*** Opening DATA EXTRACTS ***

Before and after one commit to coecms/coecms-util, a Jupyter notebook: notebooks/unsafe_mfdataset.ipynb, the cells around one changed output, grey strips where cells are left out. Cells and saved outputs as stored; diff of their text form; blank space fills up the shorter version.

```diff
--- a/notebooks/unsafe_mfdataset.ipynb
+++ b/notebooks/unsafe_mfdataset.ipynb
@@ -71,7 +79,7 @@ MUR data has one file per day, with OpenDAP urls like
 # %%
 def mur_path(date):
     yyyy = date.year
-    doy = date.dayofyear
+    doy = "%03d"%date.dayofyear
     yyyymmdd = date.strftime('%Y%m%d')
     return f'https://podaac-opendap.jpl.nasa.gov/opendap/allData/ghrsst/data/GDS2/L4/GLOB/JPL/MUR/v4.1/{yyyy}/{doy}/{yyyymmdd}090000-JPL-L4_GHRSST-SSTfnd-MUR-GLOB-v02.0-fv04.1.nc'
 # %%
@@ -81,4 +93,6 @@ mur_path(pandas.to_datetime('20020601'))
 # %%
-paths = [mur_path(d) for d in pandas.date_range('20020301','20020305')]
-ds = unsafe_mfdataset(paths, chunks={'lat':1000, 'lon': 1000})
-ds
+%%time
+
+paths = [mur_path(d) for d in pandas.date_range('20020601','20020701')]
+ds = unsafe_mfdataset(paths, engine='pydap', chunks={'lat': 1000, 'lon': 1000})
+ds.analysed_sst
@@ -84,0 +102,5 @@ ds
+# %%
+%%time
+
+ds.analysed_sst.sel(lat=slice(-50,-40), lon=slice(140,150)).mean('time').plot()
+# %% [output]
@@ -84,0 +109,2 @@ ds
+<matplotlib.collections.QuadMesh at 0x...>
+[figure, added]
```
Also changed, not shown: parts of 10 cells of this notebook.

*** Closing DATA EXTRACTS ***

WHAT IS REQUIRED.
In the data above, how many lines include the word "paths"? Answer with the number only.

OUTPUT OF THE EXERCISE.
4